The Medicare Current Beneficiary Survey (MCBS) produces nationally representative estimates of health status, health care use and expenditures, health insurance coverage, and socioeconomic and demographic characteristics of Medicare beneficiaries. It is used to estimate expenditures and sources of payment for all services used by Medicare beneficiaries, including copayments, deductibles, and noncovered services; to ascertain all types of health insurance coverage and related coverages to sources of payment; and to trace processes over time, such as changes in health status and the effects of program changes. MCBS has two components: the Cost and Use file and the Access to Care file. Medicare claims are linked to the survey-reported events to produce the Cost and Use file, which provides complete expenditure and source of payment data on all health services, including those not covered by Medicare. The Access to Care file contains information on beneficiaries' access to health care, satisfaction with care, and usual source of care.
The overlapping panel design of the survey allows each sample person to be interviewed three times a year for 4 years, whether he or she resides in the community or a facility or moves between the 2 settings, using the version of the questionnaire appropriate to the setting. Because residents of long-term care facilities often are in poor health, information about institutionalized residents is collected from proxy respondents such as nurses and other primary caregivers affiliated with the facility. The sample is selected from the Medicare enrollment files, with oversampling among disabled persons under age 65 and among persons 80 years of age and older.
In recent rounds, data have been collected from roughly 16,000 beneficiaries. Each fall about 1/3 of the sample is retired and new sample persons are included in the survey. In the community, response rates for initial interviews range in the mid- to high-80s; once the first interview is completed, participation in subsequent rounds in 95% or more. Roughly 90% of the sample is made up of persons living in the community, with the remaining 10% in long-term care facilities. Response rates for facility interviews approach 100%.

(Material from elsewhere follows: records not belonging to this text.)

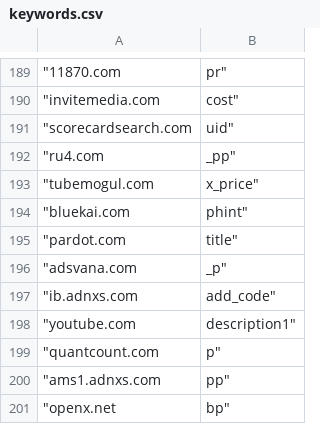
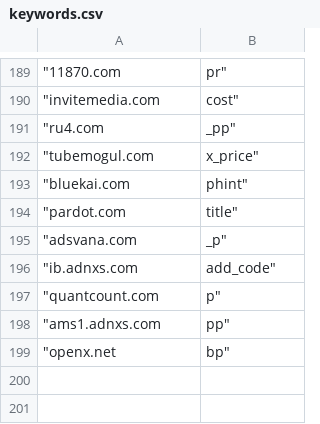
Before and after one commit to panpap/YourAdValue, a CSV file: databases/keywords.csv, drawn as a sheet; only a part is shown, gaps mark what is left out; the diff names each change by its address in the sheet, - before the commit and + after, or states it on an @@ line.

Commit message:
removed unnecessary files, updated IABs, keywords

```diff
--- a/databases/keywords.csv
+++ b/databases/keywords.csv
-row 191: "scorecardsearch.com | uid"
-row 198: "youtube.com | description1"
```
Also changed, not shown: 3 other files.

Because only Medicare beneficiaries are included in the survey, the survey excludes the small proportion of persons aged 65 years and over who are not enrolled in Medicare. This should be noted when using MCBS data to make estimates of the entire US population aged 65 and over.

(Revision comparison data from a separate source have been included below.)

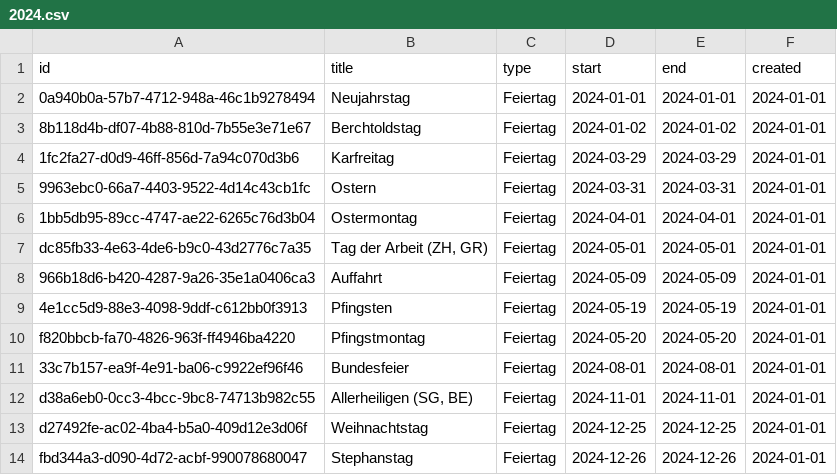
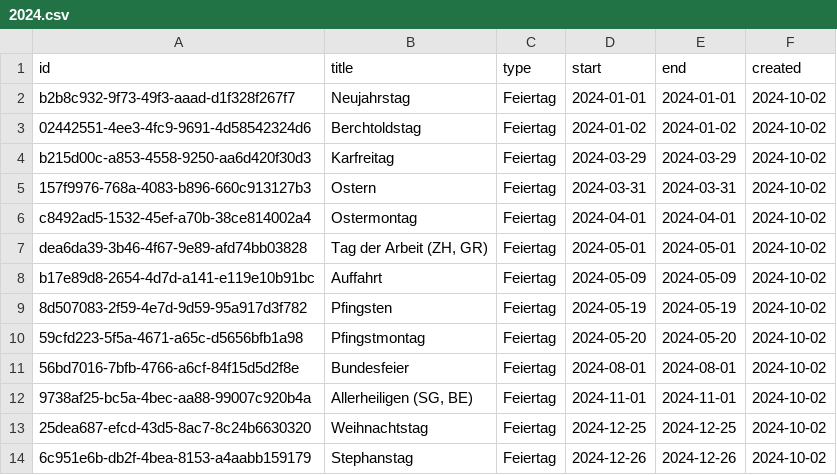
Before and after one commit to tinuwalther/RotaMaster, a CSV file: db/2024.csv, drawn as a sheet.

Commit message:
Update 2024.csv

```diff
--- a/db/2024.csv
+++ b/db/2024.csv
@@ -1,14 +1,14 @@
 "id";"title";"type";"start";"end";"created"
-"0a940b0a-57b7-4712-948a-46c1b9278494";"Neujahrstag";"Feiertag";"2024-01-01";"2024-01-01";"2024-01-01"
-"8b118d4b-df07-4b88-810d-7b55e3e71e67";"Berchtoldstag";"Feiertag";"2024-01-02";"2024-01-02";"2024-01-01"
-"1fc2fa27-d0d9-46ff-856d-7a94c070d3b6";"Karfreitag";"Feiertag";"2024-03-29";"2024-03-29";"2024-01-01"
-"9963ebc0-66a7-4403-9522-4d14c43cb1fc";"Ostern";"Feiertag";"2024-03-31";"2024-03-31";"2024-01-01"
-"1bb5db95-89cc-4747-ae22-6265c76d3b04";"Ostermontag";"Feiertag";"2024-04-01";"2024-04-01";"2024-01-01"
-"dc85fb33-4e63-4de6-b9c0-43d2776c7a35";"Tag der Arbeit (ZH, GR)";"Feiertag";"2024-05-01";"2024-05-01";"2024-01-01"
-"966b18d6-b420-4287-9a26-35e1a0406ca3";"Auffahrt";"Feiertag";"2024-05-09";"2024-05-09";"2024-01-01"
-"4e1cc5d9-88e3-4098-9ddf-c612bb0f3913";"Pfingsten";"Feiertag";"2024-05-19";"2024-05-19";"2024-01-01"
-"f820bbcb-fa70-4826-963f-ff4946ba4220";"Pfingstmontag";"Feiertag";"2024-05-20";"2024-05-20";"2024-01-01"
-"33c7b157-ea9f-4e91-ba06-c9922ef96f46";"Bundesfeier";"Feiertag";"2024-08-01";"2024-08-01";"2024-01-01"
-"d38a6eb0-0cc3-4bcc-9bc8-74713b982c55";"Allerheiligen (SG, BE)";"Feiertag";"2024-11-01";"2024-11-01";"2024-01-01"
-"d27492fe-ac02-4ba4-b5a0-409d12e3d06f";"Weihnachtstag";"Feiertag";"2024-12-25";"2024-12-25";"2024-01-01"
-"fbd344a3-d090-4d72-acbf-990078680047";"Stephanstag";"Feiertag";"2024-12-26";"2024-12-26";"2024-01-01"
+"b2b8c932-9f73-49f3-aaad-d1f328f267f7";"Neujahrstag";"Feiertag";"2024-01-01";"2024-01-01";"2024-10-02"
+"02442551-4ee3-4fc9-9691-4d58542324d6";"Berchtoldstag";"Feiertag";"2024-01-02";"2024-01-02";"2024-10-02"
+"b215d00c-a853-4558-9250-aa6d420f30d3";"Karfreitag";"Feiertag";"2024-03-29";"2024-03-29";"2024-10-02"
+"157f9976-768a-4083-b896-660c913127b3";"Ostern";"Feiertag";"2024-03-31";"2024-03-31";"2024-10-02"
+"c8492ad5-1532-45ef-a70b-38ce814002a4";"Ostermontag";"Feiertag";"2024-04-01";"2024-04-01";"2024-10-02"
+"dea6da39-3b46-4f67-9e89-afd74bb03828";"Tag der Arbeit (ZH, GR)";"Feiertag";"2024-05-01";"2024-05-01";"2024-10-02"
+"b17e89d8-2654-4d7d-a141-e119e10b91bc";"Auffahrt";"Feiertag";"2024-05-09";"2024-05-09";"2024-10-02"
+"8d507083-2f59-4e7d-9d59-95a917d3f782";"Pfingsten";"Feiertag";"2024-05-19";"2024-05-19";"2024-10-02"
+"59cfd223-5f5a-4671-a65c-d5656bfb1a98";"Pfingstmontag";"Feiertag";"2024-05-20";"2024-05-20";"2024-10-02"
+"56bd7016-7bfb-4766-a6cf-84f15d5d2f8e";"Bundesfeier";"Feiertag";"2024-08-01";"2024-08-01";"2024-10-02"
+"9738af25-bc5a-4bec-aa88-99007c920b4a";"Allerheiligen (SG, BE)";"Feiertag";"2024-11-01";"2024-11-01";"2024-10-02"
+"25dea687-efcd-43d5-8ac7-8c24b6630320";"Weihnachtstag";"Feiertag";"2024-12-25";"2024-12-25";"2024-10-02"
+"6c951e6b-db2f-4bea-8153-a4aabb159179";"Stephanstag";"Feiertag";"2024-12-26";"2024-12-26";"2024-10-02"
```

National Center for Health Statistics. Health United States 2009: With Special Feature on Medical Technology. Hyattsville, Maryland. 2010; pp 456-457.